One fundamental key builds healthy marriages
By Ms. Brittany Claire Jacks
MSU Extension Service
STARKVILLE, Miss. -- The foundation of a healthy marriage rests on the solid ground of communication.
Karen Benson, an agent of the Mississippi State University Extension Service in Neshoba County who conducts family life programs, said couples are able to grow closer emotionally when they open up about their hopes and needs.
“Conflict is inevitable, but marriage does not have to be a struggle,” she said. “We learn to negotiate and learn more about ourselves when we work out solutions to conflicts.”
Marriages thrive when partners show appreciation for each other, Benson said.
“The best way to show your spouse appreciation is to learn what truly makes him or her feel appreciated,” she said. “Words of affirmation, kind gestures, gifts and quality time are just some of the ways to show appreciation to your partner.”
Benson said good communication becomes not only what is said, but also how it is said.
“Communicating how much you value your partner validates that the relationship is important and needed,” she said. “Providing any and all information helps your spouse understand issues, builds trust and shows respect. Husbands and wives are more likely to listen to compliments than criticism, so as you speak more favorably about your partner with your partner, you improve communication.”
Katrina Akande, an assistant professor in the MSU School of Human Sciences, provides family and child development support to the MSU Extension Service programs. She said being open and honest about spending habits is an important part of good communication.
“Keep track of where your money is going,” she said. “Be sure to watch your spending habits. As much as possible, stick to your budget.”
Couples also must learn not to “sweat the small stuff” when it comes to having a healthy marriage, Akande said.
“Never go to bed angry. Sometimes you have to agree to disagree,” she said. “Doing small gestures for your partner is important. Leave love notes in your spouse’s purse or wallet. Let your partner know how special he or she is.”
Social media can play a role in the breaking down of some relationships, but it does not have to, Akande said. If a person’s past experiences contribute to trust issues, couples may want to share social media accounts.
“This action will decrease the likelihood of certain behaviors or skepticism,” she said. “Always be honest, trustworthy and respectful. Trust in a relationship is very important. Create certain times where you are cut off from social media, and just have time to connect as a couple without any distractions.”
Akande said support from a spouse is important to grow as a person and as a couple, but sometimes alone time is necessary.

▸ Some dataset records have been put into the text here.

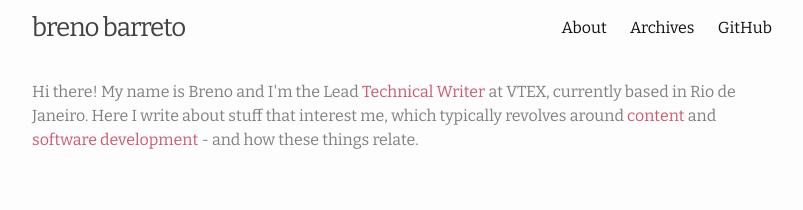
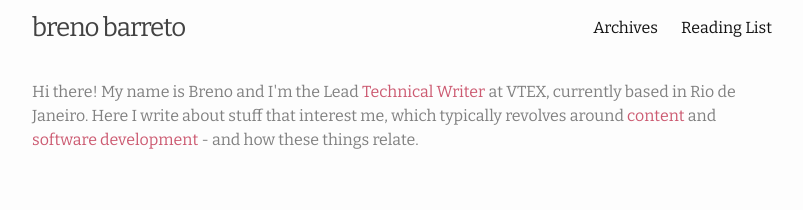
Before and after one commit to brenobarreto/brenobarreto.github.io, a Jekyll site: the page built from index.html, in a window 1280 px wide. Shown: the top 210 px of the page, without its empty margins (238-1041 px from the left). Built offline with Jekyll 4.4.1, drawn with Linux system fonts in a browser that asks for light colours; the list of posts is cut into pages by our own code.

Commit message:
Take off github link from navbar

```diff
--- a/_data/navigation.yml
+++ b/_data/navigation.yml
@@ -1,9 +1,7 @@
 # If you want to link only specific pages in your header, add the path to the
 # pages in order as they should show up.
 main:
-  - title: "About"
-    url: /about/
   - title: "Archives"
     url: /archives/
-  - title: "GitHub"
-    url: https://github.com/yous/whiteglass
+  - title: "Reading List"
+    url: /reading-list/
```
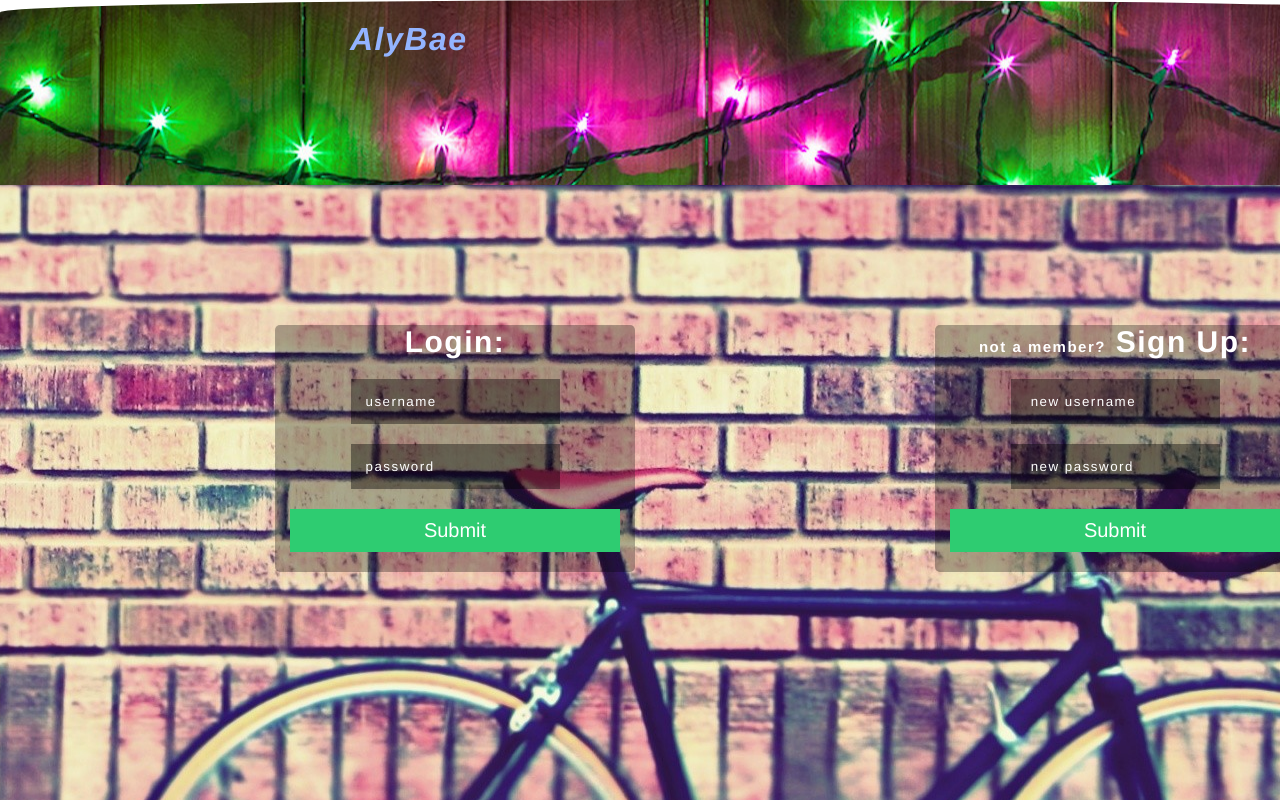
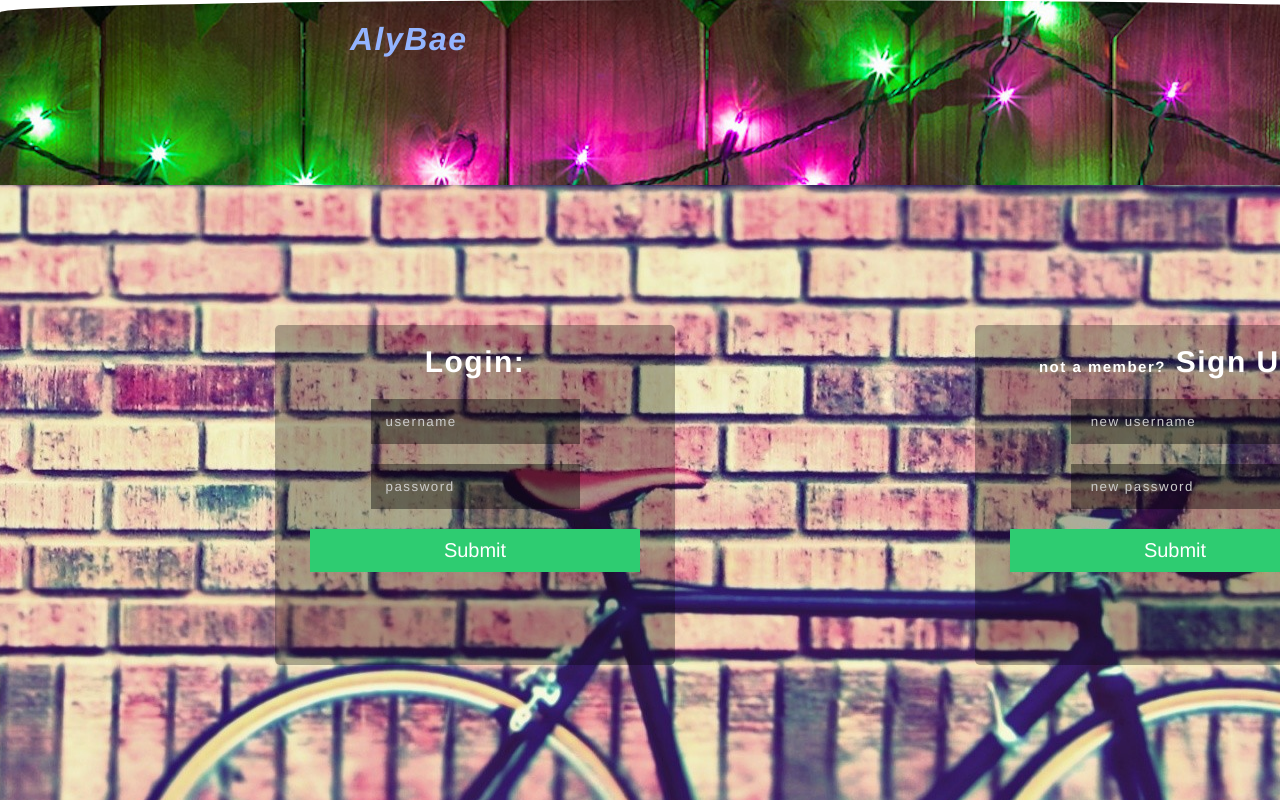
Before and after one commit to girlslearningcodeyul/frontend_alybae, a React (Create React App) app: page / in a window 1280 px wide. Shown: the top 800 px of the page. Built offline with nearby package versions, Linux system fonts and the light colour scheme.

Commit message:
re-organized some more and more CSS - Ksenia

```diff
--- a/src/App.css
+++ b/src/App.css
@@ -26,7 +26,9 @@ _____________________________________________________________
   top: 325px;
   left: 275px;
   width:25%;
+  height: 300px;
   background:rgba(0,0,0,0.3);
+  padding: 20px;
 }
 
 .signUp {
@@ -41,6 +43,8 @@ _____________________________________________________________
   top: 325px;
   left: 575px;
   width: 25%;
+  height: 300px;
+  padding: 20px;
 }
 
 .loginSubmitButton, .createSubmitButton{
@@ -61,7 +65,6 @@ _____________________________________________________________
   margin:20px auto;
   padding:15px;
   background:rgba(0,0,0,0.4);
-  color:#fff;
   border:0;
   font-family: Helvetica, sans-serif;
   letter-spacing: 1.5px;
@@ -75,6 +78,7 @@ _____________________________________________________________
 }
 .wall{
   background-image: url(images/wall.jpg);
+  background-repeat: no-repeat;
   position: fixed;
   height: 615px;
   width: 100%;
@@ -84,7 +88,8 @@ _____________________________________________________________
 }
 
 ::-webkit-input-placeholder { /* Chrome/Opera/Safari */
-  color: white;
+  color: #ccc;
+  font-family: Helvetica, sans-serif;
 }
 
 span{
--- a/src/Home.js
+++ b/src/Home.js
@@ -7,15 +7,15 @@ class Home extends Component {
     constructor(){
         super();
         this.state = {
-            fourListings: [],
+            fourRandomListings: [],
             loaded: false
         }
     }
     componentDidMount() {
-        this.handleFourListings();
+        this.handleFourRandomListings();
     }
 
-    handleFourListings = () => {
+    handleFourRandomListings = () => {
         fetch('/home')
             .then(response => response.text())
             .then(responseBody => {
@@ -37,7 +37,7 @@ class Home extends Component {
                 Sold by: {contents.sellerId} <br />
             </li>
 
-        let fourListings = this.state.fourListings.map(mapContents);
+        let fourListings = this.state.fourRandomListings.map(mapContents);
 
         return (
             <body>
```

“Be sure to do fun things with your friends because you will always need your own time,” she said. “Do something by yourself that you enjoy doing. Be respectful of your spouse’s alone time as well.”